Exercise instructions: Go through the lines below and copy each one that holds the string "eastmoney".

Material shown START

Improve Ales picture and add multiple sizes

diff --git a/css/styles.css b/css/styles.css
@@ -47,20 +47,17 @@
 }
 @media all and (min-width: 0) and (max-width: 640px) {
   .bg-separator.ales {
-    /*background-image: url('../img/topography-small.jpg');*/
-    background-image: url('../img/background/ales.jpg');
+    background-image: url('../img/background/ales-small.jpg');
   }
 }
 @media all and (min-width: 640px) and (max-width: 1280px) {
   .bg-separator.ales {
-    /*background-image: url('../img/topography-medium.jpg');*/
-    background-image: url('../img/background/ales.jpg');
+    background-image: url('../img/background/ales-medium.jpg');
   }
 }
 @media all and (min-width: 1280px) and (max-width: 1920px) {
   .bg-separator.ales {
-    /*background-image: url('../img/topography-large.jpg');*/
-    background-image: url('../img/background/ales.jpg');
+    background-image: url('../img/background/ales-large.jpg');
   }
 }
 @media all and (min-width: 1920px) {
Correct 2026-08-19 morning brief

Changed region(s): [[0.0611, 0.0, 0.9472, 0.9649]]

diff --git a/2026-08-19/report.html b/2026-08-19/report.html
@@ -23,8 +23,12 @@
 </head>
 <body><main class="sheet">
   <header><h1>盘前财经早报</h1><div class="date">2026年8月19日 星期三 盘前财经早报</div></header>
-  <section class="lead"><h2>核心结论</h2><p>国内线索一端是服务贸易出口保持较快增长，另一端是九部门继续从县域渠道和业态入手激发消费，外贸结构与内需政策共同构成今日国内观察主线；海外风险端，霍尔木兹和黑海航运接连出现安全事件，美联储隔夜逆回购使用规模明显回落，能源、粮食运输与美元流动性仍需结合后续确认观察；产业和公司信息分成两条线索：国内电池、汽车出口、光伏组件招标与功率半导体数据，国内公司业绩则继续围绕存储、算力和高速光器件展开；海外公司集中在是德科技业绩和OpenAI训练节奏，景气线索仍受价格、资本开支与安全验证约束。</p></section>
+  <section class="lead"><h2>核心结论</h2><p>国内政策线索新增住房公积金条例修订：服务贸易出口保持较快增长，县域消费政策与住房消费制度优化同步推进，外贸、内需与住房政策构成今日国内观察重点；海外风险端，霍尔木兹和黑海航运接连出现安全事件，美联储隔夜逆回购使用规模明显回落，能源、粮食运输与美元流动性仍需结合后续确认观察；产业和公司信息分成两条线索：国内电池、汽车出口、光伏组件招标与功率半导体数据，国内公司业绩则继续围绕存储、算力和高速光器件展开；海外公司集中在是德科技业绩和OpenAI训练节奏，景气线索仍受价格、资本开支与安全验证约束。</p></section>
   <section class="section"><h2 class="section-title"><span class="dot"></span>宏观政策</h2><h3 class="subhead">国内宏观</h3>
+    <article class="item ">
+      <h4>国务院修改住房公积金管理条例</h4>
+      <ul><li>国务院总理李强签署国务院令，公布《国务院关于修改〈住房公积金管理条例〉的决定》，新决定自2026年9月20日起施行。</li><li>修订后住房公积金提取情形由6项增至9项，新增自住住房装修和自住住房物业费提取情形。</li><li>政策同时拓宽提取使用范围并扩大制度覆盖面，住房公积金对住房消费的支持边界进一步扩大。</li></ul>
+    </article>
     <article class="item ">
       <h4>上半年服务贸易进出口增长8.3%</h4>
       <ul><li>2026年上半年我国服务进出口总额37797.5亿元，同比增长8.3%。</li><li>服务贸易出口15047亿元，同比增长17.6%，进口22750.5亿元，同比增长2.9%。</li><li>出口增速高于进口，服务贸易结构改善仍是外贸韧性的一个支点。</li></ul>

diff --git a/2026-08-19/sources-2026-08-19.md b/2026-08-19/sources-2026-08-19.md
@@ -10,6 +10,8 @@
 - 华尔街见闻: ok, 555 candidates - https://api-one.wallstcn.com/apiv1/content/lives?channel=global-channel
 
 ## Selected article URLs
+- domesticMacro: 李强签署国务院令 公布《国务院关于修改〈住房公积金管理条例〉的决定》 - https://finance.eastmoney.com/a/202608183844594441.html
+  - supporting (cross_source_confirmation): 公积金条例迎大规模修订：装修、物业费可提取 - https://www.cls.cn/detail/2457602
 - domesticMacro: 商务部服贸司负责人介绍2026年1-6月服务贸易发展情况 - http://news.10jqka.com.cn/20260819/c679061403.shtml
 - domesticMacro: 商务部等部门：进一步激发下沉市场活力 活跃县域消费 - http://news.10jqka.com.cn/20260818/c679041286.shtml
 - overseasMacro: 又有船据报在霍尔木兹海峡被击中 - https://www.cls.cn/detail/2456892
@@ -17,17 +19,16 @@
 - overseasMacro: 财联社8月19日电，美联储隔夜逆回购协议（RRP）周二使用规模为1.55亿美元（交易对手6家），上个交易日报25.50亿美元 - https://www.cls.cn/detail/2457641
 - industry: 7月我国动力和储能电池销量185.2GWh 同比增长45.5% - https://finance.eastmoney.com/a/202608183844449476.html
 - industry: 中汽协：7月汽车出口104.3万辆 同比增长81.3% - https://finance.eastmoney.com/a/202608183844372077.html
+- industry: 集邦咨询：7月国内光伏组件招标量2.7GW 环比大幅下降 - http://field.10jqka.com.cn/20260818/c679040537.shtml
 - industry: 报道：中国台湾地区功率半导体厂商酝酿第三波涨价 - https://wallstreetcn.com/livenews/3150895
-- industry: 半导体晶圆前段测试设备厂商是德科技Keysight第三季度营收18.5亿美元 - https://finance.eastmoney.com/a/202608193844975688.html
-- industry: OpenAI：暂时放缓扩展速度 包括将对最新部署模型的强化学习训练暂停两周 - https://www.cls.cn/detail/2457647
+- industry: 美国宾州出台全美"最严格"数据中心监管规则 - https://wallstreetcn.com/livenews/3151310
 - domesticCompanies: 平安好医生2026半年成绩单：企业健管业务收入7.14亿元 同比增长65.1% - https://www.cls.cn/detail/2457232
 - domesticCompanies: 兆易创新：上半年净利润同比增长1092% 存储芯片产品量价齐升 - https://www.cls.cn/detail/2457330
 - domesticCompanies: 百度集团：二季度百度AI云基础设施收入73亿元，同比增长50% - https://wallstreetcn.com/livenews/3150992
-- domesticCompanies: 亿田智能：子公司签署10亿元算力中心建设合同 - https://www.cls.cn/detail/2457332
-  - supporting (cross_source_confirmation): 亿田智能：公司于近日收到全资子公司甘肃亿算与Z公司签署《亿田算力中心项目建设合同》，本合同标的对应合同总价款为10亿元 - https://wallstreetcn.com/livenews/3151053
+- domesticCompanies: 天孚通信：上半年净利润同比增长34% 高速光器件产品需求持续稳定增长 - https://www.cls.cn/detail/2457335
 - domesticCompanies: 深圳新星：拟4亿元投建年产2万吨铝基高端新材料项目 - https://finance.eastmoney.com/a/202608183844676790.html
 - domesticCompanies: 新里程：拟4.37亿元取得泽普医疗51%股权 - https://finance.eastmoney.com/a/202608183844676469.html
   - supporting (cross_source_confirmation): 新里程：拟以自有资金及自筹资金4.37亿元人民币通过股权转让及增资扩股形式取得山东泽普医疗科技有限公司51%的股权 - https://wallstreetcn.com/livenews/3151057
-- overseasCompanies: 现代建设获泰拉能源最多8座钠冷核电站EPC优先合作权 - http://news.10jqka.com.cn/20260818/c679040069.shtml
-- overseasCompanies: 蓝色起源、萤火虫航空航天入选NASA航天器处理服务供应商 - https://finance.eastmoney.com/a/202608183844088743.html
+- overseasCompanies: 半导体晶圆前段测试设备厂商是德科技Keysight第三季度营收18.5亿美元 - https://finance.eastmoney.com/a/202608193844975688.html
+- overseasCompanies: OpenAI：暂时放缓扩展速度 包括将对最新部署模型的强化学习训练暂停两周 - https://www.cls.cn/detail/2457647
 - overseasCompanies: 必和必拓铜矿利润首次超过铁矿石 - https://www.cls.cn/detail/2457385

Material shown END

Finished exercise:
+- domesticMacro: 李强签署国务院令 公布《国务院关于修改〈住房公积金管理条例〉的决定》 - https://finance.eastmoney.com/a/202608183844594441.html
 - industry: 7月我国动力和储能电池销量185.2GWh 同比增长45.5% - https://finance.eastmoney.com/a/202608183844449476.html
 - industry: 中汽协：7月汽车出口104.3万辆 同比增长81.3% - https://finance.eastmoney.com/a/202608183844372077.html
-- industry: 半导体晶圆前段测试设备厂商是德科技Keysight第三季度营收18.5亿美元 - https://finance.eastmoney.com/a/202608193844975688.html
 - domesticCompanies: 深圳新星：拟4亿元投建年产2万吨铝基高端新材料项目 - https://finance.eastmoney.com/a/202608183844676790.html
 - domesticCompanies: 新里程：拟4.37亿元取得泽普医疗51%股权 - https://finance.eastmoney.com/a/202608183844676469.html
-- overseasCompanies: 蓝色起源、萤火虫航空航天入选NASA航天器处理服务供应商 - https://finance.eastmoney.com/a/202608183844088743.html
+- overseasCompanies: 半导体晶圆前段测试设备厂商是德科技Keysight第三季度营收18.5亿美元 - https://finance.eastmoney.com/a/202608193844975688.html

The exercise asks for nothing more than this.